I’ve been meaning to try some sketches of birds for quite some time and at long last Ive done it.
I kind of messed up with the first sketch (hidden at the bottom of the page), of what I believe is a Bullfinch, so I think we’ll just call that one a test. I actually thought it was going alright until I started working on the background and that’s when it became just a huge mess. In the later sketches, I found that a more sparse treatment for the background worked much better.
The first sketch and the second one also were done in a Stillman & Birn Zeta series sketchbook (7″ x 7″), which has a smooth hot press surface. For the first sketch colours were mainly cadmium red pale hue and Payne’s Gray – I don’t recall the colours for the background. The second sketch, of a Nuthatch, was an improvement – the background foliage was nothing more than a random green mixture splashed onto the paper – the tree trunk was something similar but with a couple of brown mixtures. The third sketch is of a Yellow-Billed Cuckoo. Again, this was completed in a Stillman & Birn sketchbook, but the Beta series, which has a cold press surface but is in the same 7″ x 7″ square format, which I find suits these sketches quite well.
The process for these sketches was essentially the same. Pencilling in lightly to establish the contours and the main shapes, then going over the sketches again with a Pigma Micron 01 and then finally, adding the watercolour. In the later sketches, I spent more time rendering the birds with the pen particularly with regard to modelling the form – which has the effect I think of simplifying the painting part of the process.
Produced this a few months ago and then put it aside with the idea that I might come back to it and work on an improved version but so far that hasn’t happened.

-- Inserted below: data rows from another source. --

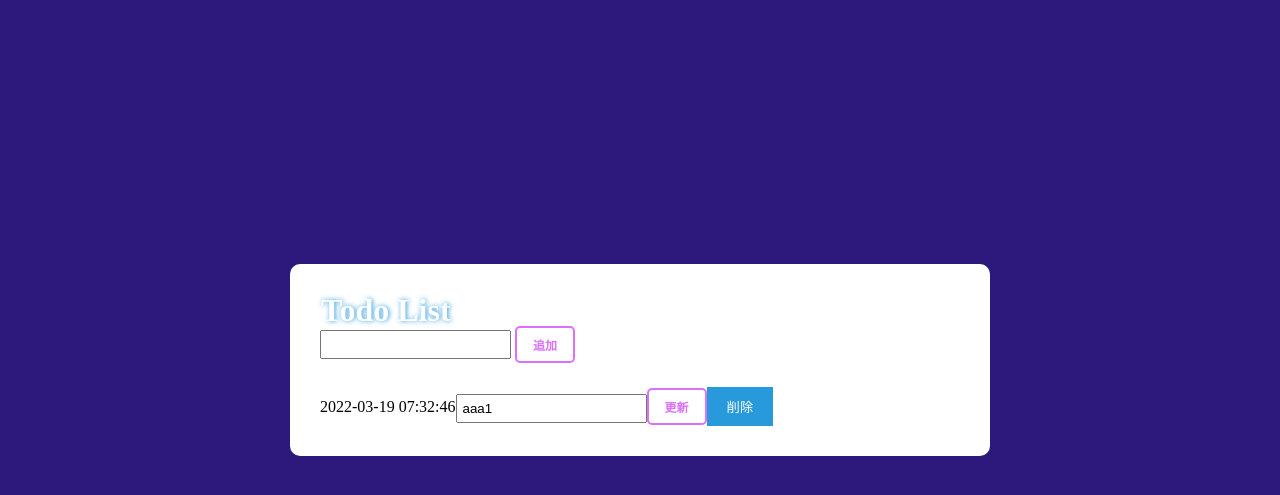
Repository: azuma2/todo
Page: http://localhost/todo/create
These files come from the project's save history. The page is drawn as it stood at one moment and after the next save; the edit follows.
The browser window is 1280 px wide. The pictures show the whole page.
The page is served by the project's Laravel application, run on PHP 8.4 with Laravel 8.

Above is the page before, as saved 2022-03-20 02:32:27.

After the next save:
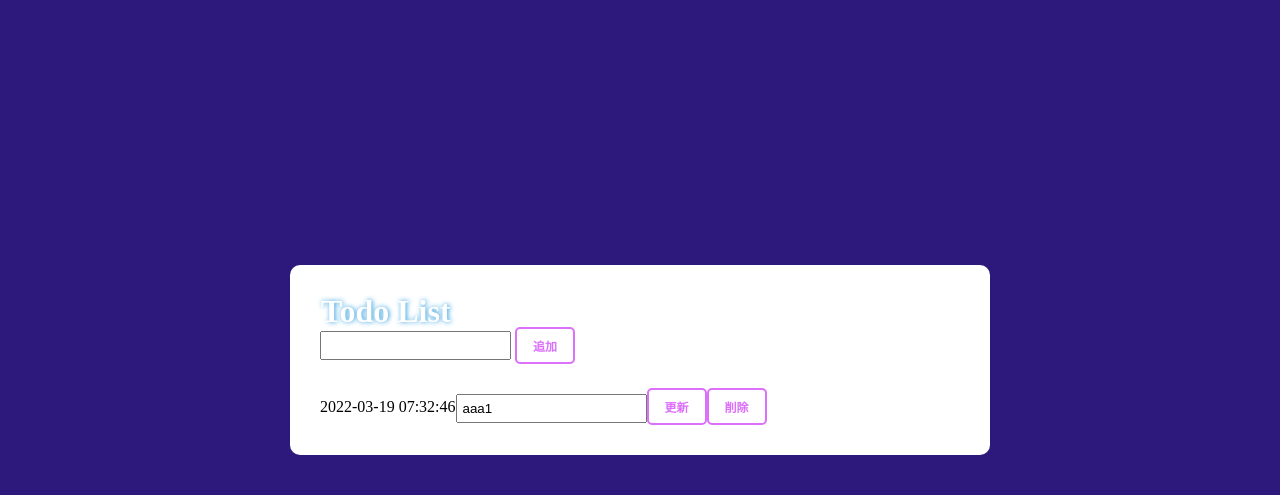
Saved 5 s later.
--- a/resources/views/layouts/default.blade.php
+++ b/resources/views/layouts/default.blade.php
@@ -81,7 +81,7 @@
             </form>
             <td>
               <form action="https://intense-reef-81125.herokuapp.com/todo/delete?id=1794" method="post">
-                <input type="hidden" name="_token" value="yPGHmdfvXMVMWtmtJqGVIjK97kTAmYJNKCWK19b7">                <button class="button-delete">削除</button>
+                <input type="hidden" name="_token" value="yPGHmdfvXMVMWtmtJqGVIjK97kTAmYJNKCWK19b7">                <button class="button">削除</button>
               </form>
             </td>
           </tr>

For me, the main criticism is the “blotchiness” of the ink. Not entirely sure what the problem is here. It could be the paper; this was done on a cheap pulp paper and so I wonder whether a better quality paper might improve matters. It could also be the application technique – the ink was applied wet-on-dry and the ink seems to dry very quickly. The same problem has arisen is other ink washes that I’ve made, like this one and this one. Before I do another of these I need to understand what the problem is here.
This is a shrine at Dewa Sanzan in Yamagata prefecture, one of a group of shrines near the base of the trail to Mt. Haguro. This was meant as a quick-ish study, thinking about using this in a watercolour when I get back into that medium again. I messed up with this, there are some issues with the perspective on the wall of the shrine nearest the viewer. By the time I noticed there was a problem it was too late but I decided to try and at least progress it to a more complete state.